Records from a dataset:
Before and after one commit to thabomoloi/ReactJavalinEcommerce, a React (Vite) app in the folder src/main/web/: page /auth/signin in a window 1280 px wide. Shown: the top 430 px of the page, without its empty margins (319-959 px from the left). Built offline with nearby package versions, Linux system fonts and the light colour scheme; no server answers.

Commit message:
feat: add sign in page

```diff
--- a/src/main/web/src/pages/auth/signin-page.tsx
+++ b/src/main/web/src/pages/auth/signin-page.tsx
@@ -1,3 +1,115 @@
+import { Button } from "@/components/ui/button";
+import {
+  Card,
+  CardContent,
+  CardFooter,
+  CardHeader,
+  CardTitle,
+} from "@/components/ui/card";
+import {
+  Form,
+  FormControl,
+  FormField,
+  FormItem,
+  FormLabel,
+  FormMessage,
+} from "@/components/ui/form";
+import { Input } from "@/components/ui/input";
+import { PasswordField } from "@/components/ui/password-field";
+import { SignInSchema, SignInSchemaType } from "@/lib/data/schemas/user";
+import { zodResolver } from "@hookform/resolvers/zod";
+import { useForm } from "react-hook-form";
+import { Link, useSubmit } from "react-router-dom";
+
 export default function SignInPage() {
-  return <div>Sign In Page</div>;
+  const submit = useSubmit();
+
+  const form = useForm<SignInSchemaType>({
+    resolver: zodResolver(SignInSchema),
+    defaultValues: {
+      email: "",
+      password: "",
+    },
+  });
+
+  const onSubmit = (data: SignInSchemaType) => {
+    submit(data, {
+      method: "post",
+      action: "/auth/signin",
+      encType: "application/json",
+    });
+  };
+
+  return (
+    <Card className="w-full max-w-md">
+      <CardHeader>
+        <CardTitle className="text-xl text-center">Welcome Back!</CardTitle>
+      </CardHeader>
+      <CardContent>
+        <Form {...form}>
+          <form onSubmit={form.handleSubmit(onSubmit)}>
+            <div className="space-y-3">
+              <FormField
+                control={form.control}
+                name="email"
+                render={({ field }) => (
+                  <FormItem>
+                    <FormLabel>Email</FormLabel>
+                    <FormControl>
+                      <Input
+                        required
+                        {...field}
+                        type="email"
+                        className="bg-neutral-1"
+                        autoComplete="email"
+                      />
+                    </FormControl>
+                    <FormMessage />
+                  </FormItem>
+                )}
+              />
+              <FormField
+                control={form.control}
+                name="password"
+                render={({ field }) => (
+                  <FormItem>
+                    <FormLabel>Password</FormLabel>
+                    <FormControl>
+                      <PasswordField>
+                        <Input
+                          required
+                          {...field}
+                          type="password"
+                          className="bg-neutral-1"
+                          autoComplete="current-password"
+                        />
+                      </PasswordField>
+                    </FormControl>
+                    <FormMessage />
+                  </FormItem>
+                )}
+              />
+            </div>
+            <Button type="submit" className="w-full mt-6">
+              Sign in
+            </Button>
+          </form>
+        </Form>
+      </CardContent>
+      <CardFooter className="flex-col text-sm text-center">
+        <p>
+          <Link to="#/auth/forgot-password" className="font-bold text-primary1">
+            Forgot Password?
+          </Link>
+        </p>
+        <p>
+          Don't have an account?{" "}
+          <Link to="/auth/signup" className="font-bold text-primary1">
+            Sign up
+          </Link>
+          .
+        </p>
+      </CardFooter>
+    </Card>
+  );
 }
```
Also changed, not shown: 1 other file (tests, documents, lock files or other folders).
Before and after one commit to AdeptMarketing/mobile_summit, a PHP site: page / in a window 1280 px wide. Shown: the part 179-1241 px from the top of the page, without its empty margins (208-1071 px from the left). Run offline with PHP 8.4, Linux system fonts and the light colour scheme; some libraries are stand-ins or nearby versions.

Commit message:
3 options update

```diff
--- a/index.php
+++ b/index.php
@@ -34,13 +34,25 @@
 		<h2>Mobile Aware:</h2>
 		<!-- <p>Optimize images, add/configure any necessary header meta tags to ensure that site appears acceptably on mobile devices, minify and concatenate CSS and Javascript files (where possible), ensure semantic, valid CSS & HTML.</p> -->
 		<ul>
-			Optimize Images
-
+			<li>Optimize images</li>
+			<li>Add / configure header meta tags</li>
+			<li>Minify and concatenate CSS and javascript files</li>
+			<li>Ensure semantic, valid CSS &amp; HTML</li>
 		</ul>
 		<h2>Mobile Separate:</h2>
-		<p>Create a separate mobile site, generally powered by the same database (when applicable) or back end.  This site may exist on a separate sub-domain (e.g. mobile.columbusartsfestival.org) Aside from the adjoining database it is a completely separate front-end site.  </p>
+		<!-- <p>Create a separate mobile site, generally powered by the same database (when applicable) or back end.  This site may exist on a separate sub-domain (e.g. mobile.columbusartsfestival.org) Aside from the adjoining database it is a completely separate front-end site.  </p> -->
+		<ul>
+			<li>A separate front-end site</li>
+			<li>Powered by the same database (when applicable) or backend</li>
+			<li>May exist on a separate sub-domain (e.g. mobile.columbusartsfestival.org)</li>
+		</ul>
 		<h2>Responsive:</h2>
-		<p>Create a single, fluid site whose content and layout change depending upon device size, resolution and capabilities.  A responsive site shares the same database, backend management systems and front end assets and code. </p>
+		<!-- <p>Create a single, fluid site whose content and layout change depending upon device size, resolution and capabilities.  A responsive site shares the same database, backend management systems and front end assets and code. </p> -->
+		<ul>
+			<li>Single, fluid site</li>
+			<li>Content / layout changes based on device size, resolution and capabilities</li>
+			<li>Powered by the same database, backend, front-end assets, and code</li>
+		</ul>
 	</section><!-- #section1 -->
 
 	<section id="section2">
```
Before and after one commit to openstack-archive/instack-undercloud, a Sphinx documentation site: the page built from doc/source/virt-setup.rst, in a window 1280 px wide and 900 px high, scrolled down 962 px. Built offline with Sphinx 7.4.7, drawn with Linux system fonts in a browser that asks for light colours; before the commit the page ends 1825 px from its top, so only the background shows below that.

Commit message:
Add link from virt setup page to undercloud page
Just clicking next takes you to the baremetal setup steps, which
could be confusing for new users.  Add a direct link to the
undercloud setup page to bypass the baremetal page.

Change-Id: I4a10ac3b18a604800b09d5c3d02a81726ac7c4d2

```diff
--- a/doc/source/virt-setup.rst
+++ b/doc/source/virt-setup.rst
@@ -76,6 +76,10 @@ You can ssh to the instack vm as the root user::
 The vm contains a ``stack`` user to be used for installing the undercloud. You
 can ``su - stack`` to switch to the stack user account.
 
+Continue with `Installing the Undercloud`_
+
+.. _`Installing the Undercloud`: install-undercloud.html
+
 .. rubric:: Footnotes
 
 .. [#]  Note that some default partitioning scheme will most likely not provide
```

§ PROBLEM STATEMENT
Every entry should be output exactly as written, please.

§ EXERCISE OUTPUT
Before and after one commit to thabomoloi/ReactJavalinEcommerce, a React (Vite) app in the folder src/main/web/: page /auth/signin in a window 1280 px wide. Shown: the top 430 px of the page, without its empty margins (319-959 px from the left). Built offline with nearby package versions, Linux system fonts and the light colour scheme; no server answers.

Commit message:
feat: add sign in page

```diff
--- a/src/main/web/src/pages/auth/signin-page.tsx
+++ b/src/main/web/src/pages/auth/signin-page.tsx
@@ -1,3 +1,115 @@
+import { Button } from "@/components/ui/button";
+import {
+  Card,
+  CardContent,
+  CardFooter,
+  CardHeader,
+  CardTitle,
+} from "@/components/ui/card";
+import {
+  Form,
+  FormControl,
+  FormField,
+  FormItem,
+  FormLabel,
+  FormMessage,
+} from "@/components/ui/form";
+import { Input } from "@/components/ui/input";
+import { PasswordField } from "@/components/ui/password-field";
+import { SignInSchema, SignInSchemaType } from "@/lib/data/schemas/user";
+import { zodResolver } from "@hookform/resolvers/zod";
+import { useForm } from "react-hook-form";
+import { Link, useSubmit } from "react-router-dom";
+
 export default function SignInPage() {
-  return <div>Sign In Page</div>;
+  const submit = useSubmit();
+
+  const form = useForm<SignInSchemaType>({
+    resolver: zodResolver(SignInSchema),
+    defaultValues: {
+      email: "",
+      password: "",
+    },
+  });
+
+  const onSubmit = (data: SignInSchemaType) => {
+    submit(data, {
+      method: "post",
+      action: "/auth/signin",
+      encType: "application/json",
+    });
+  };
+
+  return (
+    <Card className="w-full max-w-md">
+      <CardHeader>
+        <CardTitle className="text-xl text-center">Welcome Back!</CardTitle>
+      </CardHeader>
+      <CardContent>
+        <Form {...form}>
+          <form onSubmit={form.handleSubmit(onSubmit)}>
+            <div className="space-y-3">
+              <FormField
+                control={form.control}
+                name="email"
+                render={({ field }) => (
+                  <FormItem>
+                    <FormLabel>Email</FormLabel>
+                    <FormControl>
+                      <Input
+                        required
+                        {...field}
+                        type="email"
+                        className="bg-neutral-1"
+                        autoComplete="email"
+                      />
+                    </FormControl>
+                    <FormMessage />
+                  </FormItem>
+                )}
+              />
+              <FormField
+                control={form.control}
+                name="password"
+                render={({ field }) => (
+                  <FormItem>
+                    <FormLabel>Password</FormLabel>
+                    <FormControl>
+                      <PasswordField>
+                        <Input
+                          required
+                          {...field}
+                          type="password"
+                          className="bg-neutral-1"
+                          autoComplete="current-password"
+                        />
+                      </PasswordField>
+                    </FormControl>
+                    <FormMessage />
+                  </FormItem>
+                )}
+              />
+            </div>
+            <Button type="submit" className="w-full mt-6">
+              Sign in
+            </Button>
+          </form>
+        </Form>
+      </CardContent>
+      <CardFooter className="flex-col text-sm text-center">
+        <p>
+          <Link to="#/auth/forgot-password" className="font-bold text-primary1">
+            Forgot Password?
+          </Link>
+        </p>
+        <p>
+          Don't have an account?{" "}
+          <Link to="/auth/signup" className="font-bold text-primary1">
+            Sign up
+          </Link>
+          .
+        </p>
+      </CardFooter>
+    </Card>
+  );
 }
```
Also changed, not shown: 1 other file (tests, documents, lock files or other folders).
Before and after one commit to AdeptMarketing/mobile_summit, a PHP site: page / in a window 1280 px wide. Shown: the part 179-1241 px from the top of the page, without its empty margins (208-1071 px from the left). Run offline with PHP 8.4, Linux system fonts and the light colour scheme; some libraries are stand-ins or nearby versions.

Commit message:
3 options update

```diff
--- a/index.php
+++ b/index.php
@@ -34,13 +34,25 @@
 		<h2>Mobile Aware:</h2>
 		<!-- <p>Optimize images, add/configure any necessary header meta tags to ensure that site appears acceptably on mobile devices, minify and concatenate CSS and Javascript files (where possible), ensure semantic, valid CSS & HTML.</p> -->
 		<ul>
-			Optimize Images
-
+			<li>Optimize images</li>
+			<li>Add / configure header meta tags</li>
+			<li>Minify and concatenate CSS and javascript files</li>
+			<li>Ensure semantic, valid CSS &amp; HTML</li>
 		</ul>
 		<h2>Mobile Separate:</h2>
-		<p>Create a separate mobile site, generally powered by the same database (when applicable) or back end.  This site may exist on a separate sub-domain (e.g. mobile.columbusartsfestival.org) Aside from the adjoining database it is a completely separate front-end site.  </p>
+		<!-- <p>Create a separate mobile site, generally powered by the same database (when applicable) or back end.  This site may exist on a separate sub-domain (e.g. mobile.columbusartsfestival.org) Aside from the adjoining database it is a completely separate front-end site.  </p> -->
+		<ul>
+			<li>A separate front-end site</li>
+			<li>Powered by the same database (when applicable) or backend</li>
+			<li>May exist on a separate sub-domain (e.g. mobile.columbusartsfestival.org)</li>
+		</ul>
 		<h2>Responsive:</h2>
-		<p>Create a single, fluid site whose content and layout change depending upon device size, resolution and capabilities.  A responsive site shares the same database, backend management systems and front end assets and code. </p>
+		<!-- <p>Create a single, fluid site whose content and layout change depending upon device size, resolution and capabilities.  A responsive site shares the same database, backend management systems and front end assets and code. </p> -->
+		<ul>
+			<li>Single, fluid site</li>
+			<li>Content / layout changes based on device size, resolution and capabilities</li>
+			<li>Powered by the same database, backend, front-end assets, and code</li>
+		</ul>
 	</section><!-- #section1 -->
 
 	<section id="section2">
```
Before and after one commit to openstack-archive/instack-undercloud, a Sphinx documentation site: the page built from doc/source/virt-setup.rst, in a window 1280 px wide and 900 px high, scrolled down 962 px. Built offline with Sphinx 7.4.7, drawn with Linux system fonts in a browser that asks for light colours; before the commit the page ends 1825 px from its top, so only the background shows below that.

Commit message:
Add link from virt setup page to undercloud page
Just clicking next takes you to the baremetal setup steps, which
could be confusing for new users.  Add a direct link to the
undercloud setup page to bypass the baremetal page.

Change-Id: I4a10ac3b18a604800b09d5c3d02a81726ac7c4d2

```diff
--- a/doc/source/virt-setup.rst
+++ b/doc/source/virt-setup.rst
@@ -76,6 +76,10 @@ You can ssh to the instack vm as the root user::
 The vm contains a ``stack`` user to be used for installing the undercloud. You
 can ``su - stack`` to switch to the stack user account.
 
+Continue with `Installing the Undercloud`_
+
+.. _`Installing the Undercloud`: install-undercloud.html
+
 .. rubric:: Footnotes
 
 .. [#]  Note that some default partitioning scheme will most likely not provide
```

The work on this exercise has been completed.